Search the entries for the word "parts". Copy every line where it turns up.

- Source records

-=-=-=-=-

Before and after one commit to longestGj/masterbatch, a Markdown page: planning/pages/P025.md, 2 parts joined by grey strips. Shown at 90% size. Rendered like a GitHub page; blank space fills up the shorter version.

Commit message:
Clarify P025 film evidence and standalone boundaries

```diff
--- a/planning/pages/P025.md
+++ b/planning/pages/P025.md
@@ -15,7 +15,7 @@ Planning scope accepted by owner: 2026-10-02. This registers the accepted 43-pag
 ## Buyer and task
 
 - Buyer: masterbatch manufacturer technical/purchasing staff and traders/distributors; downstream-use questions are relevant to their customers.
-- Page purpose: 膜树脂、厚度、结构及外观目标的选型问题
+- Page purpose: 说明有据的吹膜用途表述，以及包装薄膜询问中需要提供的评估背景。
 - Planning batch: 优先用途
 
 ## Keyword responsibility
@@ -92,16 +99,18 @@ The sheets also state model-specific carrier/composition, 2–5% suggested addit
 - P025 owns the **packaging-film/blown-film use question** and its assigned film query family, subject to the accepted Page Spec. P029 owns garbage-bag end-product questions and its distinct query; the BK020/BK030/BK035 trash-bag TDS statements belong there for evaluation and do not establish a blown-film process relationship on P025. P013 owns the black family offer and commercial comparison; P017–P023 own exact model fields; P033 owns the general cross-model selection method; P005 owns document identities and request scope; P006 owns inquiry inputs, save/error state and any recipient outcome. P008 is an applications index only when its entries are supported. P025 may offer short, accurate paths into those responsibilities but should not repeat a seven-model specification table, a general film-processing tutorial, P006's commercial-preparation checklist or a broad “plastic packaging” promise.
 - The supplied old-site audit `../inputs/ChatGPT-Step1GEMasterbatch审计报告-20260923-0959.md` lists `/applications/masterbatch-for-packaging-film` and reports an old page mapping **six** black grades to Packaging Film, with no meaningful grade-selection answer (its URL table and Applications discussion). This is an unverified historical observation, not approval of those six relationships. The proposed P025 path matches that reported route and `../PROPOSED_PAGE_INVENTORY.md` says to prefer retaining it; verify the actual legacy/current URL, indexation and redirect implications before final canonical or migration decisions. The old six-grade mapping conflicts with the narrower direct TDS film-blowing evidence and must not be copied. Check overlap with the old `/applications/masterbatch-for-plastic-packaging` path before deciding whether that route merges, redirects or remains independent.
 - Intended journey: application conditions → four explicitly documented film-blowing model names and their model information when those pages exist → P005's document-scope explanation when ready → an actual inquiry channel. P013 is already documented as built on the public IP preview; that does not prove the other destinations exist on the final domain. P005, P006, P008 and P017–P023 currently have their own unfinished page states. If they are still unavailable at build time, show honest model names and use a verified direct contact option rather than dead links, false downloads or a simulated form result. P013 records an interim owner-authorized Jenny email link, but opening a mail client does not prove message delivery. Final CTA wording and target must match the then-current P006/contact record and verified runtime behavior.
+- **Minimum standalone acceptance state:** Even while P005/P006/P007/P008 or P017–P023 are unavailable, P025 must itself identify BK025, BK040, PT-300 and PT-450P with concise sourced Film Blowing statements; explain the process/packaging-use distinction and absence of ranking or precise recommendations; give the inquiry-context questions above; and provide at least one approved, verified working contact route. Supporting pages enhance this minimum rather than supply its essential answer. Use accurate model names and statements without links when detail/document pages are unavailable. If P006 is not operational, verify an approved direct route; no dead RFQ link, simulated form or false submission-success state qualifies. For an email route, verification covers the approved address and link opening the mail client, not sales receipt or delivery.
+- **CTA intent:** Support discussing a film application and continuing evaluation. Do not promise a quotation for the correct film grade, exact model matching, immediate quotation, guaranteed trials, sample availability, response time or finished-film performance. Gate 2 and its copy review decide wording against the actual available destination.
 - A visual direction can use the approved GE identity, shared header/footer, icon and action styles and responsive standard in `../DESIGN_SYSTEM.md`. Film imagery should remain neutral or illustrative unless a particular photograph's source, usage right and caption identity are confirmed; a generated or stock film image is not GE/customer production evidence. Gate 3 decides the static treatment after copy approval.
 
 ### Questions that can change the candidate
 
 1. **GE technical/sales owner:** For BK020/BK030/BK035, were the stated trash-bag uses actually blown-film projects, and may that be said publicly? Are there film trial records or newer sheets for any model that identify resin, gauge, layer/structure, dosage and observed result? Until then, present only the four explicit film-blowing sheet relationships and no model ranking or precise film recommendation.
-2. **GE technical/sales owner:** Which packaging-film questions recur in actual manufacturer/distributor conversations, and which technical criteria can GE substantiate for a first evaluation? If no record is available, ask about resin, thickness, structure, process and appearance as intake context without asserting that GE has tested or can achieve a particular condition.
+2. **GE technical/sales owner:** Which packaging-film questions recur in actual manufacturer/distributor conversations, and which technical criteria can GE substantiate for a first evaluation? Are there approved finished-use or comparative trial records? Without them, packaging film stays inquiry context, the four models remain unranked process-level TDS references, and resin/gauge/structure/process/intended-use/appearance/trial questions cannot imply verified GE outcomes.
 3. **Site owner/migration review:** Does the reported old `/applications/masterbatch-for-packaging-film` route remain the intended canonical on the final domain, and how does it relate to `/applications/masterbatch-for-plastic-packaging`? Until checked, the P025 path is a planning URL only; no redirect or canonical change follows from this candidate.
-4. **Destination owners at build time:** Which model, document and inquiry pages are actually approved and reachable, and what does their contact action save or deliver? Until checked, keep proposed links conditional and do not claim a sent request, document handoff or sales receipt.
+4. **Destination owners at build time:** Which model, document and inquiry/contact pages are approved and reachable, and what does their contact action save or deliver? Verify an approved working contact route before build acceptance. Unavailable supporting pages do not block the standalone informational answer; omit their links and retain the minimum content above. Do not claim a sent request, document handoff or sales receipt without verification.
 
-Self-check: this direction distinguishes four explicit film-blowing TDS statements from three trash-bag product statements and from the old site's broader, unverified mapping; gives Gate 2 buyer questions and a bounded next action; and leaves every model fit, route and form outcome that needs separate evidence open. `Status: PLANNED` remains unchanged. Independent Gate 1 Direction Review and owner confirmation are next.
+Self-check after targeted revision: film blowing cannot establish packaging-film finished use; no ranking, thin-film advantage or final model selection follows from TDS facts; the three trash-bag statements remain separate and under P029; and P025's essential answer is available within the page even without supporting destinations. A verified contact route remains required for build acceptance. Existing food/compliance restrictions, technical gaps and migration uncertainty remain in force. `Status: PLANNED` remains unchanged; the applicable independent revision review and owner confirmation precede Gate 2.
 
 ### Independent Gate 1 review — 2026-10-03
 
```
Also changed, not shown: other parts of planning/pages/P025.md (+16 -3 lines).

-=-=-=-=-

- TASK RESULT
Before and after one commit to longestGj/masterbatch, a Markdown page: planning/pages/P025.md, 2 parts joined by grey strips. Shown at 90% size. Rendered like a GitHub page; blank space fills up the shorter version.
Also changed, not shown: other parts of planning/pages/P025.md (+16 -3 lines).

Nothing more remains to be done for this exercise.